Roofing iron sheets: Why you may have been scammed

What you need to know:

  • Fourteen sheets were procured for either of the two complaints received and were referred to TBS laboratories for testing. In each case, nine sheets failed to meet standards set for 30-gauge sheets

Dar es Salaam. The Fair Competition (FCC) Commission has potentially uncovered an elaborate fraud involving roofing iron sheets mainly used in home construction.

The FCC has provisionally imposed hefty fines on some manufacturers and distributors for flouting quality standards related to the thickness, coating and marking of 30-gauge roofing sheets.

The FCC published its provisional findings on its website last month and the commission has invited members of the public to air their views before embarking on the next phase of investigations.

“With the provisional findings having been published, stakeholders can now submit their opinions before the respondents are summoned for an oral hearing. All these processes are part of our investigations,” FCC compliance director Magdalena Utouh told The Citizen.

She said the FCC would come up with the final verdict after hearing and weighing the respondents' defence.

“If the respondents are not satisfied with the commission's final findings, they will be free to lodge an appeal with the Fair Competition Tribunal,” Ms Utouh added.

The issue of roofing iron sheets purported to be 30-gauge, but which are of dubious quality, composition, brand and gauge dates back to September 2020 when the FCC received a complaint from Aluminium Africa Limited (Alaf).

FCC collaborated with the Tanzania Bureau of Standards (TBS) in investigating the matter.

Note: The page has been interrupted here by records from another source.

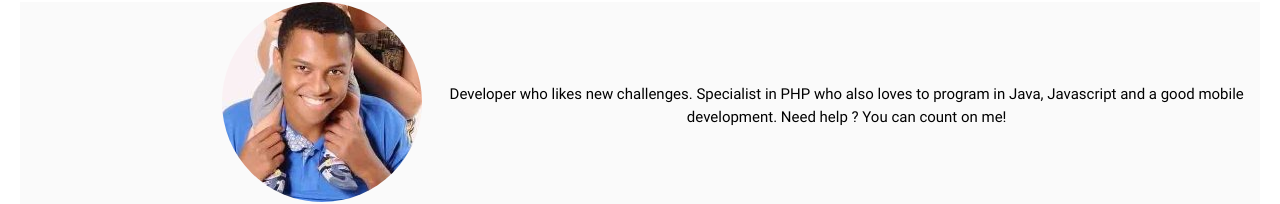
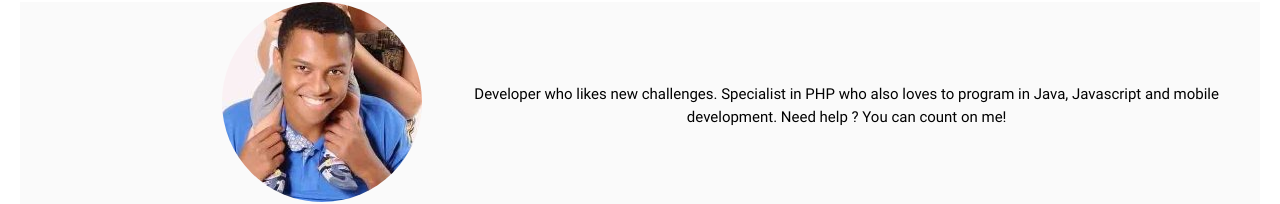
Before and after one commit to EriveltonElias/eriveltonelias.github.io, a plain HTML site: page index.html in a window 1280 px wide. Shown: the part 196-400 px from the top of the page. Drawn offline with nearby package versions, Linux system fonts and the light colour scheme; some packages are replaced by stand-ins of ours; a script that the page names is missing.

Commit message:
Update index.html

```diff
--- a/index.html
+++ b/index.html
@@ -35,7 +35,7 @@
                             </div>
                             <div class="col s8 center-align">
                                 <span class="black-text">
-                                    Developer who likes new challenges. Specialist in PHP who also loves to program in Java, Javascript and a good mobile development. Need help ? You can count on me!
+                                    Developer who likes new challenges. Specialist in PHP who also loves to program in Java, Javascript and mobile development. Need help ? You can count on me!
                                 </span>
                             </div>
                         </div>
```
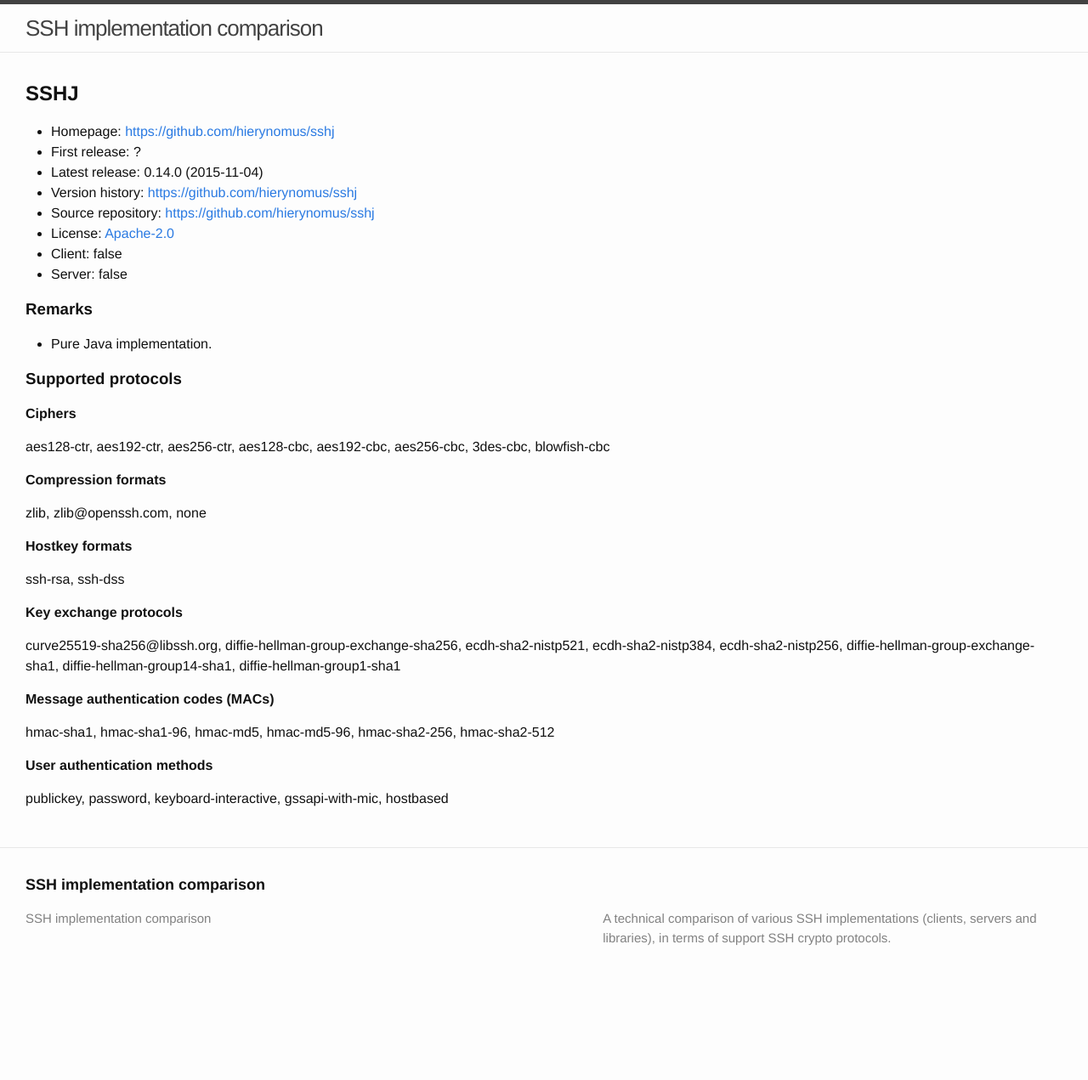
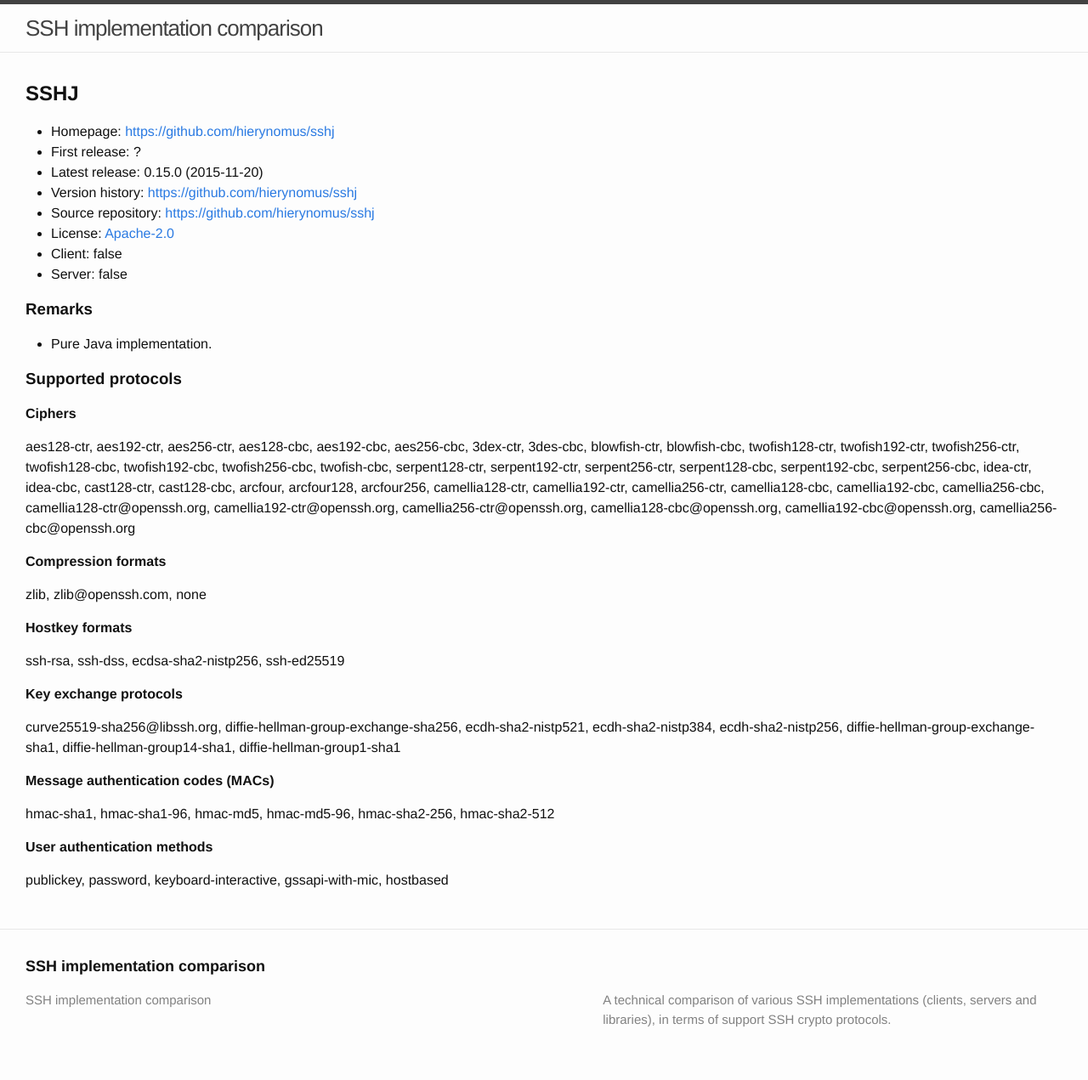
Before and after one commit to fingolfin/ssh-comparison, a Jekyll site: the page built from _impls/sshj.md, in a window 1280 px wide. Shown: the whole page at 85% size. Built offline with Jekyll 4.4.1, drawn with Linux system fonts in a browser that asks for light colours; before the commit the page ends 1175 px from its top, so only the background shows below that.

Commit message:
Updated for new 0.15.0 version

```diff
--- a/_impls/sshj.md
+++ b/_impls/sshj.md
@@ -9,8 +9,8 @@
 #first-release:
 #    date: YYYY-MM-DD
 latest-release:
-    version: 0.14.0
-    date: 2015-11-04
+    version: 0.15.0
+    date: 2015-11-20
 #changelog: URL
 client: no
 server: no
@@ -25,8 +25,42 @@
         - aes128-cbc
         - aes192-cbc
         - aes256-cbc
+        - 3dex-ctr
         - 3des-cbc
+        - blowfish-ctr
         - blowfish-cbc
+        - twofish128-ctr
+        - twofish192-ctr
+        - twofish256-ctr
+        - twofish128-cbc
+        - twofish192-cbc
+        - twofish256-cbc
+        - twofish-cbc
+        - serpent128-ctr
+        - serpent192-ctr
+        - serpent256-ctr
+        - serpent128-cbc
+        - serpent192-cbc
+        - serpent256-cbc
+        - idea-ctr
+        - idea-cbc
+        - cast128-ctr
+        - cast128-cbc
+        - arcfour
+        - arcfour128
+        - arcfour256
+        - camellia128-ctr
+        - camellia192-ctr
+        - camellia256-ctr
+        - camellia128-cbc
+        - camellia192-cbc
+        - camellia256-cbc
+        - camellia128-ctr@openssh.org
+        - camellia192-ctr@openssh.org
+        - camellia256-ctr@openssh.org
+        - camellia128-cbc@openssh.org
+        - camellia192-cbc@openssh.org
+        - camellia256-cbc@openssh.org
     compression:
         - zlib              # disabled by default
         - zlib@openssh.com  # disabled by default
@@ -34,6 +68,8 @@
     hostkey:
         - ssh-rsa
         - ssh-dss
+        - ecdsa-sha2-nistp256
+        - ssh-ed25519
     kex:
         - curve25519-sha256@libssh.org
         - diffie-hellman-group-exchange-sha256
```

The investigations – conducted between April and August 2021 – involved a total of 28 corrugated roofing iron sheets that were purchased as samples to verify claims in two separate complaints.

Fourteen sheets were procured for each case and referred to TBS laboratories for testing. In each case, nine sheets failed to meet standards set for 30-gauge sheets.

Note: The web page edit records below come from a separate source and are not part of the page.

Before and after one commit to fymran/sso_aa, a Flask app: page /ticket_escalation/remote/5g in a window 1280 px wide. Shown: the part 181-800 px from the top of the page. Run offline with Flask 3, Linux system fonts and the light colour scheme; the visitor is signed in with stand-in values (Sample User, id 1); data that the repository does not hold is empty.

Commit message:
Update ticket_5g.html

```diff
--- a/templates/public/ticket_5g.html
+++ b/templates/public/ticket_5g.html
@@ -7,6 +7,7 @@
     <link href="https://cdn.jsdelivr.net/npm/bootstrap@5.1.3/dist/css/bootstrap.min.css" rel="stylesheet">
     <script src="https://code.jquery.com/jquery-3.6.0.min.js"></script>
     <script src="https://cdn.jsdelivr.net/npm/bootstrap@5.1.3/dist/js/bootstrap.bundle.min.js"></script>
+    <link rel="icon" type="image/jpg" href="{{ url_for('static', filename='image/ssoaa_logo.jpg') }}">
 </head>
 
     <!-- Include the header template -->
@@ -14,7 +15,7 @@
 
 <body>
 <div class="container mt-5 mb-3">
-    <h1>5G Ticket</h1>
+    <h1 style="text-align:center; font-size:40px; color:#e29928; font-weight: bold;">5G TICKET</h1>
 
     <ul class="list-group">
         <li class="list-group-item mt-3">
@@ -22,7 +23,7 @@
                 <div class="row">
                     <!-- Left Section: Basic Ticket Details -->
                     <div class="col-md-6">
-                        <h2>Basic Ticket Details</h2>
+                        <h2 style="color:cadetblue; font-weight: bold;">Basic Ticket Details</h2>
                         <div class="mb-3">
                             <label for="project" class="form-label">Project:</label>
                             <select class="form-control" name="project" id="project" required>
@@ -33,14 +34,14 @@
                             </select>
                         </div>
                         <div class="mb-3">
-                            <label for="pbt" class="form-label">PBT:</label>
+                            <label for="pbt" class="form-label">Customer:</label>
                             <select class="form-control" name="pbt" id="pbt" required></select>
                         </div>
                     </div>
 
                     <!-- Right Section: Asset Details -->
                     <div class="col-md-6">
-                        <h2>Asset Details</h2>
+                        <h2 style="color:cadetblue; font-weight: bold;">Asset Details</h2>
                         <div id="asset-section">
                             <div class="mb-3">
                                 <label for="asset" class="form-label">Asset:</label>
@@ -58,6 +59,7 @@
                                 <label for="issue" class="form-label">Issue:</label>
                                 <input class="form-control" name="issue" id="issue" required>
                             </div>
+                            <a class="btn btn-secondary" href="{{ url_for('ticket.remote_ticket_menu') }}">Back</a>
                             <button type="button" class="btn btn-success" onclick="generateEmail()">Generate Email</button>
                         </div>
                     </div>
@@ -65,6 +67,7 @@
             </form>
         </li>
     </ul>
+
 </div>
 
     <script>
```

According to the provisional findings, which according to Ms Utouh are subject to possible review depending on the final findings, Priscus Alexander Company Limited, Kiboko Precoated Sheets Limited, Jackline Constantine Mallya, Tantu Building Material Company Limited and Urhome Company Limited could pay up to Sh15.087 billion in fines.

In the provisional findings dated February 6, 2023 and published on the FCC’s website on November 15, 2023, a four-member bench said the five respondents had misled the public as to the characteristics and suitability of the roofing sheets in question.

“This is contrary to Section 18 of the Fair Competition Act (FCA)...infringements under Section 18 of the FCA touch on infringement of consumers’ rights to sustainable shelter,” reads part of the provisional findings by the FCC bench chaired by Dr Aggrey Mlimuka and which had Dr Godwin Osoro, Mr Jenard Bahati and Mr William Erio as members.

“Considering the gravity of the offence and in the absence of the aggravating factors provided under Procedure 32 of the Consumer Procedures, a fine of five percent of annual turnover has been proposed."

The FCC thus proposed that Urhome Company Limited should pay a Sh9.089 billion fine, which is equivalent to five percent of the company’s Sh184.785 billion annual turnover as per financial statements audited in September 2021.

It was also proposed that Tantu Building Material Company Limited should pay Sh1.072 billion in line with the firm's Sh21.447 billion annual turnover, while Ms Jackline Constantine Mallya should pay Sh390.573 million based on a Sh7.811 billion turnover.

Kiboko Precoated Sheets Limited was provisionally fined Sh3.208 billion from its Sh26.535 billion turnover, according to the 2021 audit, while it was proposed that Priscus Alexander Company Limited should pay Sh1.327 billion in line with the firm's turnover of Sh26.535 billion according to the 2020 audited financial statements.

Investigation findings

A report by TBS report shows that in order for the IT5 roofing sheets to qualify as 30-gauge, their thickness is supposed to range from 0.225mm to 0.275mm.

The FCC ruling says the roofing sheets did not conform to the minimum requirements of thickness, top coating colour, primer properties, bottom colour properties, gauge markings, manufacturer's name/trademark, batch identifications and coating class markings as required under compulsory standards.

“Misleading or deceptive conduct is when a business makes claims or representations that are likely to create a false impression in consumers as to the price, value or quality of goods or service on offer,” the ruling says in part.

“It is against the law for businesses to make misleading representations about their goods or services. This means businesses are not allowed to make false statements that are incorrect and that are likely to create false impressions."